[Web page revision data]
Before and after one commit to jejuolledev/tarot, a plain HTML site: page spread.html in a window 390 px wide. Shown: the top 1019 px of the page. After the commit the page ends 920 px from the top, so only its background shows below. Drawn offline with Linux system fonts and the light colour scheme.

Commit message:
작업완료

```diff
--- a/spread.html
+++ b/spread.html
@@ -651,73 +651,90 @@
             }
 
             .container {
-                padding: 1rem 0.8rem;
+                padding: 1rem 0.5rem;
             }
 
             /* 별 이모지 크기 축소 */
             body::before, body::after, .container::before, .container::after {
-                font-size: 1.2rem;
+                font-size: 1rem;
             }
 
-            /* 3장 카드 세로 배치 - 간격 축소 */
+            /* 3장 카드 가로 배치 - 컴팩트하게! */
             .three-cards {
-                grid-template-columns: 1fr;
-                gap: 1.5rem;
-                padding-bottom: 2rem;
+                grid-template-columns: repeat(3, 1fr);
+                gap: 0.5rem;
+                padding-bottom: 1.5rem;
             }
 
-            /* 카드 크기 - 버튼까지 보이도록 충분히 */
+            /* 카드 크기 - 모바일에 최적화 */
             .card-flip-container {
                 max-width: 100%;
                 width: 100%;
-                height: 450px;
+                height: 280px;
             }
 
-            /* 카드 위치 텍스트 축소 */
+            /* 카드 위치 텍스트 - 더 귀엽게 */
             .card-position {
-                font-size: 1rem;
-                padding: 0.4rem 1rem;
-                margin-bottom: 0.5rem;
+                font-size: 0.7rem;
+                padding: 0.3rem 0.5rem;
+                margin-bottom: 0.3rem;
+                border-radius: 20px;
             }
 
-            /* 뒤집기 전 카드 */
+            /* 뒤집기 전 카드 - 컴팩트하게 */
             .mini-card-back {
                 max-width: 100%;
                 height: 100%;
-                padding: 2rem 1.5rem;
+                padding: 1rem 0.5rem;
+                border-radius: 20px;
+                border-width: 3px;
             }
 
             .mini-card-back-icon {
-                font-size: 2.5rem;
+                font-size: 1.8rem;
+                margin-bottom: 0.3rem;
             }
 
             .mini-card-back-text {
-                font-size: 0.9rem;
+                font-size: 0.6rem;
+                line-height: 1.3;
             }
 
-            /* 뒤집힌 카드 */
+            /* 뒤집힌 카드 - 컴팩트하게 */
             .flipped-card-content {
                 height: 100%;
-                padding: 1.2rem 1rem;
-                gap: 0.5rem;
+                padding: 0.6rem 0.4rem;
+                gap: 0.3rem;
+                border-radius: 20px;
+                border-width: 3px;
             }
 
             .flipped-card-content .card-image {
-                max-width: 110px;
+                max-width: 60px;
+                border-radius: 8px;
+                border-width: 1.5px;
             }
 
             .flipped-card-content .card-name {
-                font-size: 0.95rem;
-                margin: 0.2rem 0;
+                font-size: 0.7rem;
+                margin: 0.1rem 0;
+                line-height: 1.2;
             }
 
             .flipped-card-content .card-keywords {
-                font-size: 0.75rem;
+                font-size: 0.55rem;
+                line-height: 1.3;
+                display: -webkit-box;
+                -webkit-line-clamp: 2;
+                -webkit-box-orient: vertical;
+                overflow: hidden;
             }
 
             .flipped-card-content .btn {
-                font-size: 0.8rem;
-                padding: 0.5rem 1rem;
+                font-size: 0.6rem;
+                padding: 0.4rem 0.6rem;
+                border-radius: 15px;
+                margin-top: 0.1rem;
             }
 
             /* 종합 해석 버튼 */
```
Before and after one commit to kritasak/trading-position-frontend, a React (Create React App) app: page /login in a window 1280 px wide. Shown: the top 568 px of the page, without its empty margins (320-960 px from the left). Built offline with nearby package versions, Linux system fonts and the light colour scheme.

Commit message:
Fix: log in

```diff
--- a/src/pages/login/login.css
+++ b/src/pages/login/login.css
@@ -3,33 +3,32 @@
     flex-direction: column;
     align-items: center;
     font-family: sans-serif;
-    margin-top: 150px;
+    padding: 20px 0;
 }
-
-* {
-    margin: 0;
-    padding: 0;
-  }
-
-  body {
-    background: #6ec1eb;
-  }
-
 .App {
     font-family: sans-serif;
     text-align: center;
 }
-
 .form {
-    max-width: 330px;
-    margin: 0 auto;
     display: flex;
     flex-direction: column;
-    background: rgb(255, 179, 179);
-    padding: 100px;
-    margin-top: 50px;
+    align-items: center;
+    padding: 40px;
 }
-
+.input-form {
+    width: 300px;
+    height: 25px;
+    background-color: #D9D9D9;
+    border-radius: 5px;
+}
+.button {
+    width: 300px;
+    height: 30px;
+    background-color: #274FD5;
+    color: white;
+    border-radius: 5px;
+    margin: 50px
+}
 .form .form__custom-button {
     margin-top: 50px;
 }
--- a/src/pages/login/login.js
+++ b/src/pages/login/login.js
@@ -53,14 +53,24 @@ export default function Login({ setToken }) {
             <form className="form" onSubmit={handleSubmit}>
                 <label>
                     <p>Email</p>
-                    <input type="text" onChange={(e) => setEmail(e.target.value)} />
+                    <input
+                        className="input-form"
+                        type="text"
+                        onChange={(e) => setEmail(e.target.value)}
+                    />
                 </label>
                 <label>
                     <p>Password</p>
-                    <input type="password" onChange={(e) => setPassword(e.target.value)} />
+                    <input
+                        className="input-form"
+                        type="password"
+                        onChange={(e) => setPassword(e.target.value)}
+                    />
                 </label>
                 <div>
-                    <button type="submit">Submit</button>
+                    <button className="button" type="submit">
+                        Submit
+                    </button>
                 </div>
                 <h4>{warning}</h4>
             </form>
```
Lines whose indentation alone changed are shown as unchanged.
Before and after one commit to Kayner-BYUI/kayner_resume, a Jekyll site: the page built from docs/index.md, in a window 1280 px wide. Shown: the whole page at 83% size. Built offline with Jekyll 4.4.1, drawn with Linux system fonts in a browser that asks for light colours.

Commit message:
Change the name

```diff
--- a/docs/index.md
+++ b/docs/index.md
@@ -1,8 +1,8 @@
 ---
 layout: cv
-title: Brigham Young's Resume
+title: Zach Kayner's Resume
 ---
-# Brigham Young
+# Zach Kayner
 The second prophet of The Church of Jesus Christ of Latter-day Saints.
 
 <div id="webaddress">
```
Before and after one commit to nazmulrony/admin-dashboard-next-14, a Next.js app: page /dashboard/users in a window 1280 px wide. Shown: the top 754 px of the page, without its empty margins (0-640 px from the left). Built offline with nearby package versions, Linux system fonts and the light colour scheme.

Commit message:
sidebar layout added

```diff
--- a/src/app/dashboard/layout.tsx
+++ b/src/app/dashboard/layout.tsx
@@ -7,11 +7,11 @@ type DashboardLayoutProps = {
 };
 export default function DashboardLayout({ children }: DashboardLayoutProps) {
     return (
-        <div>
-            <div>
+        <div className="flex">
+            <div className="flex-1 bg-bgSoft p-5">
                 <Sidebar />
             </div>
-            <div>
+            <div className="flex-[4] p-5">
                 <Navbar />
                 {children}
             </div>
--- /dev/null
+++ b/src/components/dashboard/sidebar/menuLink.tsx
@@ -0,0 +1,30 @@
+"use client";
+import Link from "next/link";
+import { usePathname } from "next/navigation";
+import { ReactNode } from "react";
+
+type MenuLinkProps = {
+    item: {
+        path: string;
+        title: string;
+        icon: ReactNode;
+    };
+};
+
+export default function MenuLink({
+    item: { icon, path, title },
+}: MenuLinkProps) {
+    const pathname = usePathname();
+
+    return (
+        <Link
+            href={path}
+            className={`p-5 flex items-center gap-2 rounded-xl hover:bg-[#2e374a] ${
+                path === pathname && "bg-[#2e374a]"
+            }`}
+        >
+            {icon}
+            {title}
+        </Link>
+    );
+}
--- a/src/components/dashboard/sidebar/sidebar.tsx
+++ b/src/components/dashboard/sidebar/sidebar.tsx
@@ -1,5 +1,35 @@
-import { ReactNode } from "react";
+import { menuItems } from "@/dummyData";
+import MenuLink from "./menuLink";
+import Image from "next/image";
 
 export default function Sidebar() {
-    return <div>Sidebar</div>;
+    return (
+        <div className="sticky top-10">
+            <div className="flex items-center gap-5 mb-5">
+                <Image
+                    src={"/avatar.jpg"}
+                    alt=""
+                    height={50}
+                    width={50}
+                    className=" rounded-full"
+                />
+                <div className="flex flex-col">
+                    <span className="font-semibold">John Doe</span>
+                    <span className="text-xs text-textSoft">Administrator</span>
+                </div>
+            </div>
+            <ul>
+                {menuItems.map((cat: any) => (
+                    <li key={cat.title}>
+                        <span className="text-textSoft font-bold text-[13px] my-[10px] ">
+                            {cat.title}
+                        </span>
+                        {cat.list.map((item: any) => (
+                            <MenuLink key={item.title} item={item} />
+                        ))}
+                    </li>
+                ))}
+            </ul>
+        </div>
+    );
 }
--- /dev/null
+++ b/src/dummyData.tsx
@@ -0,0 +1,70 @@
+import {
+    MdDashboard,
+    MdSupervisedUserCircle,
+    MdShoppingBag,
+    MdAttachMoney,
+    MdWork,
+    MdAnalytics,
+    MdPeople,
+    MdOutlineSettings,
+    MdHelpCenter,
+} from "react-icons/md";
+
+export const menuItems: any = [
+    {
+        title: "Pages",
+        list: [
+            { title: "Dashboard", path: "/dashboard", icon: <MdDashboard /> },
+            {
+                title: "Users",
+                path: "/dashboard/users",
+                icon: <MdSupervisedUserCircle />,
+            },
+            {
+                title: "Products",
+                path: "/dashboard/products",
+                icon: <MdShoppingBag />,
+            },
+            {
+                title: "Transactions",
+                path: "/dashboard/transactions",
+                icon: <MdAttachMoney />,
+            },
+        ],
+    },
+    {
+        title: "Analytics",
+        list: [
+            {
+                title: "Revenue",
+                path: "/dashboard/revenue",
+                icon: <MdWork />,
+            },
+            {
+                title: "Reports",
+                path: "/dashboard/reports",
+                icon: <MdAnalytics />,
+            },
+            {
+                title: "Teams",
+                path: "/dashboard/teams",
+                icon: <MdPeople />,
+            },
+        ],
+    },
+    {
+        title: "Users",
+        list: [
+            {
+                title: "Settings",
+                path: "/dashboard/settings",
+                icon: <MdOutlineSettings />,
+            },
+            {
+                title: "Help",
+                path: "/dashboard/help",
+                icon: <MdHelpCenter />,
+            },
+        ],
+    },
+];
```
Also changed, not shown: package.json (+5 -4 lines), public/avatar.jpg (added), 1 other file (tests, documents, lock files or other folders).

> **Task**
Filter the lines above, keeping and copying those that contain "Zach".

> **Solution for this task**
+title: Zach Kayner's Resume
+# Zach Kayner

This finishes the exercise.